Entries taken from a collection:
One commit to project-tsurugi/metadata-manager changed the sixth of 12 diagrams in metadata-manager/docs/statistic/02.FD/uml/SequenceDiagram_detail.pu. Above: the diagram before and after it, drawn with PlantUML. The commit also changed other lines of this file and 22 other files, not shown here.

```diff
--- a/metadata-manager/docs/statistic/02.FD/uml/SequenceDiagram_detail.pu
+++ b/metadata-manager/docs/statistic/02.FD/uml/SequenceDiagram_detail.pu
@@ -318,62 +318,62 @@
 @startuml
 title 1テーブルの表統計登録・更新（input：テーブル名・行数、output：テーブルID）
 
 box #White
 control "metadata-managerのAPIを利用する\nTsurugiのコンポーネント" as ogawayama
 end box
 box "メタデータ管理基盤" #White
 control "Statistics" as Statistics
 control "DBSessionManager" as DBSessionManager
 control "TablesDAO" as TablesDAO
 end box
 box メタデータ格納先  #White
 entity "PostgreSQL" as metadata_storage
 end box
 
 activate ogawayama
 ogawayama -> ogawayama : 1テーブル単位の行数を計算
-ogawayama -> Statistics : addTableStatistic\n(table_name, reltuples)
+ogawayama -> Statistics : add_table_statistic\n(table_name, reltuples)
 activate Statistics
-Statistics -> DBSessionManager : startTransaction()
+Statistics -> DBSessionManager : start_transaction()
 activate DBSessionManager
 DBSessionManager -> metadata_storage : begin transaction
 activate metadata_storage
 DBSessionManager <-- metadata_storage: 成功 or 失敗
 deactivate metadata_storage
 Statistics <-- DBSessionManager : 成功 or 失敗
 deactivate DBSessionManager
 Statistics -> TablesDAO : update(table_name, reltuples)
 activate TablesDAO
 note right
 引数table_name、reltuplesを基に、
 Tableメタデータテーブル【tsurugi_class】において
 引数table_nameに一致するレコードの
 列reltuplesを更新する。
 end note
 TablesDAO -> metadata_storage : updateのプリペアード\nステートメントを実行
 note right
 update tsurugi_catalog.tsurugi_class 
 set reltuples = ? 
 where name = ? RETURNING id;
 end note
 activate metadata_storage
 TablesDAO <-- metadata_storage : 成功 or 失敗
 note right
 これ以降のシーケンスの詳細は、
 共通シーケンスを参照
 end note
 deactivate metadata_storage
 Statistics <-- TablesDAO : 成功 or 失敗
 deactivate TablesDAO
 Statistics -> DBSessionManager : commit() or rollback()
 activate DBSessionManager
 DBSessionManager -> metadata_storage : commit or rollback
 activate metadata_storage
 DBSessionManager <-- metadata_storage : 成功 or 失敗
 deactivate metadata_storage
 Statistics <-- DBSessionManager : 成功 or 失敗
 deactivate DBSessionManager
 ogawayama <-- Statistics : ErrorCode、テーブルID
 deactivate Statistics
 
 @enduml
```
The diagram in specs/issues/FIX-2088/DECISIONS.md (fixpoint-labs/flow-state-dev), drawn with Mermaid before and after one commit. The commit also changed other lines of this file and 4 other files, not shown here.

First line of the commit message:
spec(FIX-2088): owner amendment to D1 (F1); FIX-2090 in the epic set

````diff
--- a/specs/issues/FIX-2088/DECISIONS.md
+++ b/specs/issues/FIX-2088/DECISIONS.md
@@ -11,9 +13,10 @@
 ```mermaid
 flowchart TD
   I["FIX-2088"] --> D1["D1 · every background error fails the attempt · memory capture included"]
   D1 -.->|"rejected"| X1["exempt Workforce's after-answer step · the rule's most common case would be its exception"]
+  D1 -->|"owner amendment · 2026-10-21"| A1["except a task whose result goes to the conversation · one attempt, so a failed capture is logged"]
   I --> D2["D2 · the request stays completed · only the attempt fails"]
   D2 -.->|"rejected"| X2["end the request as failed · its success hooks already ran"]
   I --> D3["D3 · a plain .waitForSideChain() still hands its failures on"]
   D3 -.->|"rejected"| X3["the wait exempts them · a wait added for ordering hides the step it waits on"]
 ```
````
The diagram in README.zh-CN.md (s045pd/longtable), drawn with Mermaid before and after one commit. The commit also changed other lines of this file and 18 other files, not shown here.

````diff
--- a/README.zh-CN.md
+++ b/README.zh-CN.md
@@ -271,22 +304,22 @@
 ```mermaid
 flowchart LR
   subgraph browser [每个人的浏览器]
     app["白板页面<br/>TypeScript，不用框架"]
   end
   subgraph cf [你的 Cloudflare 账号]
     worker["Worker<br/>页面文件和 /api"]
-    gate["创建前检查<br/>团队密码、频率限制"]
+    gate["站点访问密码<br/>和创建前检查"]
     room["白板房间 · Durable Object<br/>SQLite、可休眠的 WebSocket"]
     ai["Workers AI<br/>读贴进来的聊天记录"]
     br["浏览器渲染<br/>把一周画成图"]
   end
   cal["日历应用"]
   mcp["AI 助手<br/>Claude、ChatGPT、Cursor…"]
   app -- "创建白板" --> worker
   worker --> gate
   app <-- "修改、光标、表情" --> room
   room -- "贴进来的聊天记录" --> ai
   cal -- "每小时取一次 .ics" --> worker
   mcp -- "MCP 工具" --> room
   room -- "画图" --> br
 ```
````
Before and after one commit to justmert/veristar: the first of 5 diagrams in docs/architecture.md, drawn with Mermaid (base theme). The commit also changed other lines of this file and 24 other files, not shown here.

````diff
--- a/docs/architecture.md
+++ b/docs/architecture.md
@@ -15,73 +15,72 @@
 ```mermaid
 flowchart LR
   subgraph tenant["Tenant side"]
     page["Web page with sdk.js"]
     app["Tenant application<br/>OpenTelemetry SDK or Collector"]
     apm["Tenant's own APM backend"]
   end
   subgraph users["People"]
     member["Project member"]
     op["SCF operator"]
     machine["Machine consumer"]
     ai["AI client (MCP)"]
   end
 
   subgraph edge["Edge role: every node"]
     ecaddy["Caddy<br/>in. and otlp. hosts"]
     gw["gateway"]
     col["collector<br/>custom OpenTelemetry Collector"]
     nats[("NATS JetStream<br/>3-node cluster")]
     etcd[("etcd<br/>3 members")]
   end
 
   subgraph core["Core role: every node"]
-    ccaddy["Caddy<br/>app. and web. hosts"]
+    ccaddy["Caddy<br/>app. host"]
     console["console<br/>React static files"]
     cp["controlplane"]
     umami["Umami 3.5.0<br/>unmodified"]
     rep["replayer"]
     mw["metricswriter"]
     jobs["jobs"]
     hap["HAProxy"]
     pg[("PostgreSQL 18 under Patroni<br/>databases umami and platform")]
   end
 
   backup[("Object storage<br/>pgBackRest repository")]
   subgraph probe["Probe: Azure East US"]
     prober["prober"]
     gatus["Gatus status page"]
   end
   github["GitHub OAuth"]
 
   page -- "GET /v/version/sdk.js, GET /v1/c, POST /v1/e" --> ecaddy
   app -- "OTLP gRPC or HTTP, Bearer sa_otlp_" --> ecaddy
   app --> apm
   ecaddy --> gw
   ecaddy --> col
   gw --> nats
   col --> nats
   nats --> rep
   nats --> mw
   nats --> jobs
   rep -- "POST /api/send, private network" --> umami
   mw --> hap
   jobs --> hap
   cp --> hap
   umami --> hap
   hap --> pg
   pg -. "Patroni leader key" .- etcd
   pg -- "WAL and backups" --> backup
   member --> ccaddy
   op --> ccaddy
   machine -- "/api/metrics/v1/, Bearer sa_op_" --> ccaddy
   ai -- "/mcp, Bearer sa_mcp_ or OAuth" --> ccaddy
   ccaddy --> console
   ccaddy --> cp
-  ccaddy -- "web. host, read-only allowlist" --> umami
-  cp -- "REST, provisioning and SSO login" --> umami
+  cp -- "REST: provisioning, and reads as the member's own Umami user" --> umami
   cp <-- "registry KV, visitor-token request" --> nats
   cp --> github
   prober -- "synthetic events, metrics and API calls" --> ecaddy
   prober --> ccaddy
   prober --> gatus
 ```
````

What to produce:
Using the records above as the source, restate each line verbatim.

Task solution:
One commit to project-tsurugi/metadata-manager changed the sixth of 12 diagrams in metadata-manager/docs/statistic/02.FD/uml/SequenceDiagram_detail.pu. Above: the diagram before and after it, drawn with PlantUML. The commit also changed other lines of this file and 22 other files, not shown here.

```diff
--- a/metadata-manager/docs/statistic/02.FD/uml/SequenceDiagram_detail.pu
+++ b/metadata-manager/docs/statistic/02.FD/uml/SequenceDiagram_detail.pu
@@ -318,62 +318,62 @@
 @startuml
 title 1テーブルの表統計登録・更新（input：テーブル名・行数、output：テーブルID）
 
 box #White
 control "metadata-managerのAPIを利用する\nTsurugiのコンポーネント" as ogawayama
 end box
 box "メタデータ管理基盤" #White
 control "Statistics" as Statistics
 control "DBSessionManager" as DBSessionManager
 control "TablesDAO" as TablesDAO
 end box
 box メタデータ格納先  #White
 entity "PostgreSQL" as metadata_storage
 end box
 
 activate ogawayama
 ogawayama -> ogawayama : 1テーブル単位の行数を計算
-ogawayama -> Statistics : addTableStatistic\n(table_name, reltuples)
+ogawayama -> Statistics : add_table_statistic\n(table_name, reltuples)
 activate Statistics
-Statistics -> DBSessionManager : startTransaction()
+Statistics -> DBSessionManager : start_transaction()
 activate DBSessionManager
 DBSessionManager -> metadata_storage : begin transaction
 activate metadata_storage
 DBSessionManager <-- metadata_storage: 成功 or 失敗
 deactivate metadata_storage
 Statistics <-- DBSessionManager : 成功 or 失敗
 deactivate DBSessionManager
 Statistics -> TablesDAO : update(table_name, reltuples)
 activate TablesDAO
 note right
 引数table_name、reltuplesを基に、
 Tableメタデータテーブル【tsurugi_class】において
 引数table_nameに一致するレコードの
 列reltuplesを更新する。
 end note
 TablesDAO -> metadata_storage : updateのプリペアード\nステートメントを実行
 note right
 update tsurugi_catalog.tsurugi_class 
 set reltuples = ? 
 where name = ? RETURNING id;
 end note
 activate metadata_storage
 TablesDAO <-- metadata_storage : 成功 or 失敗
 note right
 これ以降のシーケンスの詳細は、
 共通シーケンスを参照
 end note
 deactivate metadata_storage
 Statistics <-- TablesDAO : 成功 or 失敗
 deactivate TablesDAO
 Statistics -> DBSessionManager : commit() or rollback()
 activate DBSessionManager
 DBSessionManager -> metadata_storage : commit or rollback
 activate metadata_storage
 DBSessionManager <-- metadata_storage : 成功 or 失敗
 deactivate metadata_storage
 Statistics <-- DBSessionManager : 成功 or 失敗
 deactivate DBSessionManager
 ogawayama <-- Statistics : ErrorCode、テーブルID
 deactivate Statistics
 
 @enduml
```
The diagram in specs/issues/FIX-2088/DECISIONS.md (fixpoint-labs/flow-state-dev), drawn with Mermaid before and after one commit. The commit also changed other lines of this file and 4 other files, not shown here.

First line of the commit message:
spec(FIX-2088): owner amendment to D1 (F1); FIX-2090 in the epic set

````diff
--- a/specs/issues/FIX-2088/DECISIONS.md
+++ b/specs/issues/FIX-2088/DECISIONS.md
@@ -11,9 +13,10 @@
 ```mermaid
 flowchart TD
   I["FIX-2088"] --> D1["D1 · every background error fails the attempt · memory capture included"]
   D1 -.->|"rejected"| X1["exempt Workforce's after-answer step · the rule's most common case would be its exception"]
+  D1 -->|"owner amendment · 2026-10-21"| A1["except a task whose result goes to the conversation · one attempt, so a failed capture is logged"]
   I --> D2["D2 · the request stays completed · only the attempt fails"]
   D2 -.->|"rejected"| X2["end the request as failed · its success hooks already ran"]
   I --> D3["D3 · a plain .waitForSideChain() still hands its failures on"]
   D3 -.->|"rejected"| X3["the wait exempts them · a wait added for ordering hides the step it waits on"]
 ```
````
The diagram in README.zh-CN.md (s045pd/longtable), drawn with Mermaid before and after one commit. The commit also changed other lines of this file and 18 other files, not shown here.

````diff
--- a/README.zh-CN.md
+++ b/README.zh-CN.md
@@ -271,22 +304,22 @@
 ```mermaid
 flowchart LR
   subgraph browser [每个人的浏览器]
     app["白板页面<br/>TypeScript，不用框架"]
   end
   subgraph cf [你的 Cloudflare 账号]
     worker["Worker<br/>页面文件和 /api"]
-    gate["创建前检查<br/>团队密码、频率限制"]
+    gate["站点访问密码<br/>和创建前检查"]
     room["白板房间 · Durable Object<br/>SQLite、可休眠的 WebSocket"]
     ai["Workers AI<br/>读贴进来的聊天记录"]
     br["浏览器渲染<br/>把一周画成图"]
   end
   cal["日历应用"]
   mcp["AI 助手<br/>Claude、ChatGPT、Cursor…"]
   app -- "创建白板" --> worker
   worker --> gate
   app <-- "修改、光标、表情" --> room
   room -- "贴进来的聊天记录" --> ai
   cal -- "每小时取一次 .ics" --> worker
   mcp -- "MCP 工具" --> room
   room -- "画图" --> br
 ```
````
Before and after one commit to justmert/veristar: the first of 5 diagrams in docs/architecture.md, drawn with Mermaid (base theme). The commit also changed other lines of this file and 24 other files, not shown here.

````diff
--- a/docs/architecture.md
+++ b/docs/architecture.md
@@ -15,73 +15,72 @@
 ```mermaid
 flowchart LR
   subgraph tenant["Tenant side"]
     page["Web page with sdk.js"]
     app["Tenant application<br/>OpenTelemetry SDK or Collector"]
     apm["Tenant's own APM backend"]
   end
   subgraph users["People"]
     member["Project member"]
     op["SCF operator"]
     machine["Machine consumer"]
     ai["AI client (MCP)"]
   end
 
   subgraph edge["Edge role: every node"]
     ecaddy["Caddy<br/>in. and otlp. hosts"]
     gw["gateway"]
     col["collector<br/>custom OpenTelemetry Collector"]
     nats[("NATS JetStream<br/>3-node cluster")]
     etcd[("etcd<br/>3 members")]
   end
 
   subgraph core["Core role: every node"]
-    ccaddy["Caddy<br/>app. and web. hosts"]
+    ccaddy["Caddy<br/>app. host"]
     console["console<br/>React static files"]
     cp["controlplane"]
     umami["Umami 3.5.0<br/>unmodified"]
     rep["replayer"]
     mw["metricswriter"]
     jobs["jobs"]
     hap["HAProxy"]
     pg[("PostgreSQL 18 under Patroni<br/>databases umami and platform")]
   end
 
   backup[("Object storage<br/>pgBackRest repository")]
   subgraph probe["Probe: Azure East US"]
     prober["prober"]
     gatus["Gatus status page"]
   end
   github["GitHub OAuth"]
 
   page -- "GET /v/version/sdk.js, GET /v1/c, POST /v1/e" --> ecaddy
   app -- "OTLP gRPC or HTTP, Bearer sa_otlp_" --> ecaddy
   app --> apm
   ecaddy --> gw
   ecaddy --> col
   gw --> nats
   col --> nats
   nats --> rep
   nats --> mw
   nats --> jobs
   rep -- "POST /api/send, private network" --> umami
   mw --> hap
   jobs --> hap
   cp --> hap
   umami --> hap
   hap --> pg
   pg -. "Patroni leader key" .- etcd
   pg -- "WAL and backups" --> backup
   member --> ccaddy
   op --> ccaddy
   machine -- "/api/metrics/v1/, Bearer sa_op_" --> ccaddy
   ai -- "/mcp, Bearer sa_mcp_ or OAuth" --> ccaddy
   ccaddy --> console
   ccaddy --> cp
-  ccaddy -- "web. host, read-only allowlist" --> umami
-  cp -- "REST, provisioning and SSO login" --> umami
+  cp -- "REST: provisioning, and reads as the member's own Umami user" --> umami
   cp <-- "registry KV, visitor-token request" --> nats
   cp --> github
   prober -- "synthetic events, metrics and API calls" --> ecaddy
   prober --> ccaddy
   prober --> gatus
 ```
````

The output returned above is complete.